Germany dismisses Hollande's economic growth appeal
Germany on Wednesday rejected a fresh call from French President Francois Hollande to do more to promote economic growth in Europe, saying it was already pulling its weight.
Asked about comments made by the French leader this week calling for "stronger support of growth" by Germany, a government spokeswoman said Berlin saw "no reason" to change tack.
"Germany is already an important or even the most important growth engine in the eurozone," the spokeswoman, Christiane Wirtz, told reporters.
"Which is why these rather general comments coming from Paris give the German government no reason to make any corrections to its economic policy."
Hollande made the comments in an interview published on Monday, arguing that Germany's trade surplus and its relative fiscal health "would allow it to do more in terms of investment".
"That would be the biggest favour that Germany could do for France and for Europe," he said.

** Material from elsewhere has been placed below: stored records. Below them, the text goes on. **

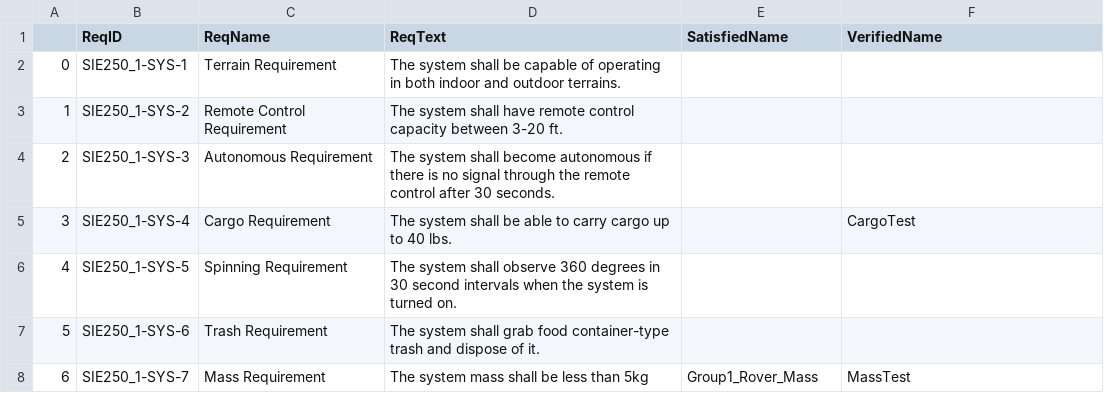
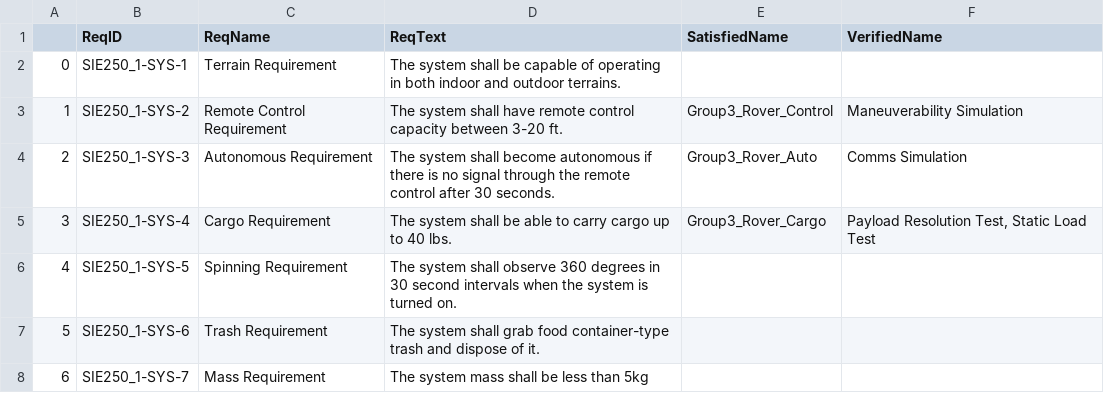
Before and after one commit to visalakshi2001/rover_dashboard_omlresults, a CSV file: reports/Requirements.csv, drawn as a sheet.

```diff
--- a/reports/Requirements.csv
+++ b/reports/Requirements.csv
@@ -2,7 +2,7 @@
 0,SIE250_1-SYS-1,Terrain Requirement,The system shall be capable of operating in both indoor and outdoor terrains.,,
-1,SIE250_1-SYS-2,Remote Control Requirement,The system shall have remote control capacity between 3-20 ft.,,
-2,SIE250_1-SYS-3,Autonomous Requirement,The system shall become autonomous if there is no signal through the remote control after 30 seconds.,,
-3,SIE250_1-SYS-4,Cargo Requirement,The system shall be able to carry cargo up to 40 lbs.,,CargoTest
+1,SIE250_1-SYS-2,Remote Control Requirement,The system shall have remote control capacity between 3-20 ft.,Group3_Rover_Control,Maneuverability Simulation
+2,SIE250_1-SYS-3,Autonomous Requirement,The system shall become autonomous if there is no signal through the remote control after 30 seconds.,Group3_Rover_Auto,Comms Simulation
+3,SIE250_1-SYS-4,Cargo Requirement,The system shall be able to carry cargo up to 40 lbs.,Group3_Rover_Cargo,"Payload Resolution Test, Static Load Test"
 4,SIE250_1-SYS-5,Spinning Requirement,The system shall observe 360 degrees in 30 second intervals when the system is turned on.,,
 5,SIE250_1-SYS-6,Trash Requirement,The system shall grab food container-type trash and dispose of it.,,
-6,SIE250_1-SYS-7,Mass Requirement,The system mass shall be less than 5kg,Group1_Rover_Mass,MassTest
+6,SIE250_1-SYS-7,Mass Requirement,The system mass shall be less than 5kg,,
```
Also changed, not shown: 8 other files.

Since the start of the eurozone debt crisis in 2010, Germany has faced accusations that by failing to use its standing as Europe's biggest economy to do more to kickstart growth, it is leaving struggling partners in the lurch.

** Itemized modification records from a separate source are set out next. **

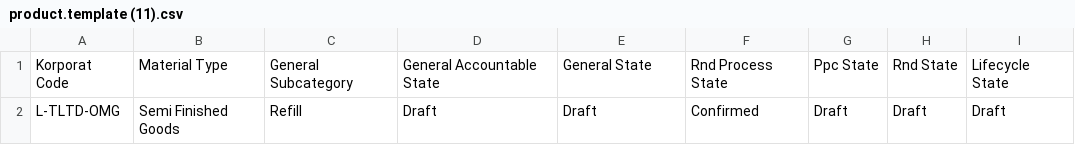
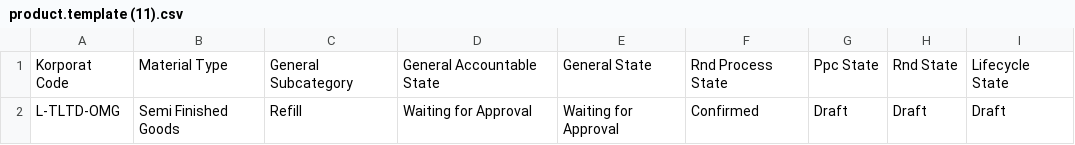
Before and after one commit to DekyHairudin/Deky, a CSV file: FM MP/product.template (11).csv, drawn as a sheet.

```diff
--- a/FM MP/product.template (11).csv
+++ b/FM MP/product.template (11).csv
@@ -1,2 +1,2 @@
 "Korporat Code","Material Type","General Subcategory","General Accountable State","General State","Rnd Process State","Ppc State","Rnd State","Lifecycle State"
-"L-TLTD-OMG","Semi Finished Goods","Refill","Draft","Draft","Confirmed","Draft","Draft","Draft"
+"L-TLTD-OMG","Semi Finished Goods","Refill","Waiting for Approval","Waiting for Approval","Confirmed","Draft","Draft","Draft"
```
Also changed, not shown: FM MP/product.template (1).csv, FM MP/product.template (5).csv, 8 other files.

Meanwhile its insistence on fiscal discipline in exchange for aid to debt-mired countries has left Germany open to accusations that it is exacerbating the problems it aims to help solve.
Under Chancellor Angela Merkel's left-right "grand coalition" government which took power in December, Germany has pledged more public spending on infrastructure and education and has passed a national minimum wage which it says will boost consumer demand.

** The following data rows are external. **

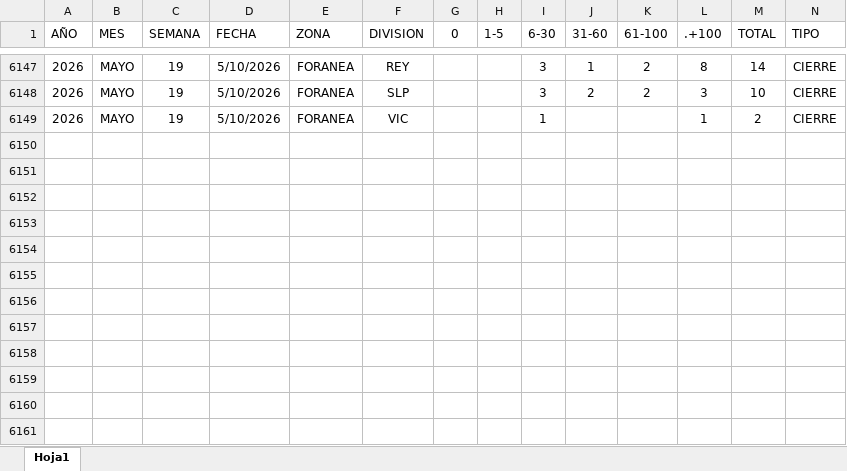
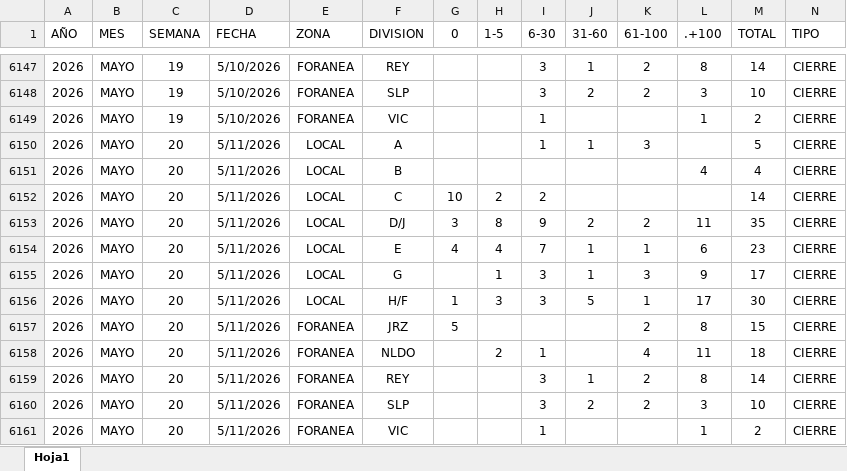
Before and after one commit to EDSALAS15/CARROSTALLERDIARIOYPROMEDIO, an Excel workbook: historialdiariocarrostaller.xlsx, sheet Hoja1, drawn as a sheet; only a part is shown, gaps mark what is left out; values as stored, in another font and other column widths than the file's, no borders; table styles not drawn; rows hold the shown columns only; the diff names each change by its address in the sheet, - before the commit and + after, or states it on an @@ line.

Commit message:
Add files via upload

```diff
--- a/historialdiariocarrostaller.xlsx (sheet Hoja1)
+++ b/historialdiariocarrostaller.xlsx (sheet Hoja1)
+row 6150: 2026 | MAYO | 20 | 5/11/2026 | LOCAL | A |  |  | 1 | 1 | 3 |  | 5 | CIERRE
+row 6151: 2026 | MAYO | 20 | 5/11/2026 | LOCAL | B |  |  |  |  |  | 4 | 4 | CIERRE
+row 6152: 2026 | MAYO | 20 | 5/11/2026 | LOCAL | C | 10 | 2 | 2 |  |  |  | 14 | CIERRE
+row 6153: 2026 | MAYO | 20 | 5/11/2026 | LOCAL | D/J | 3 | 8 | 9 | 2 | 2 | 11 | 35 | CIERRE
+row 6154: 2026 | MAYO | 20 | 5/11/2026 | LOCAL | E | 4 | 4 | 7 | 1 | 1 | 6 | 23 | CIERRE
+row 6155: 2026 | MAYO | 20 | 5/11/2026 | LOCAL | G |  | 1 | 3 | 1 | 3 | 9 | 17 | CIERRE
+row 6156: 2026 | MAYO | 20 | 5/11/2026 | LOCAL | H/F | 1 | 3 | 3 | 5 | 1 | 17 | 30 | CIERRE
+row 6157: 2026 | MAYO | 20 | 5/11/2026 | FORANEA | JRZ | 5 |  |  |  | 2 | 8 | 15 | CIERRE
+row 6158: 2026 | MAYO | 20 | 5/11/2026 | FORANEA | NLDO |  | 2 | 1 |  | 4 | 11 | 18 | CIERRE
+row 6159: 2026 | MAYO | 20 | 5/11/2026 | FORANEA | REY |  |  | 3 | 1 | 2 | 8 | 14 | CIERRE
+row 6160: 2026 | MAYO | 20 | 5/11/2026 | FORANEA | SLP |  |  | 3 | 2 | 2 | 3 | 10 | CIERRE
+row 6161: 2026 | MAYO | 20 | 5/11/2026 | FORANEA | VIC |  |  | 1 |  |  | 1 | 2 | CIERRE
```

But it has continued to keep a tight lid on financial outlays to meet its goal of a balanced federal budget from 2015.
France, meanwhile, plans to cut spending and taxes to trim 18 billion euros ($24 billion) from the deficit this year and 50 billion euros in 2015.
But key indicators for the French economy -- the second-biggest in the zone -- suggest that it is lagging behind the recovery of other leading members of the European Union, notably Germany.
© 2014 AFP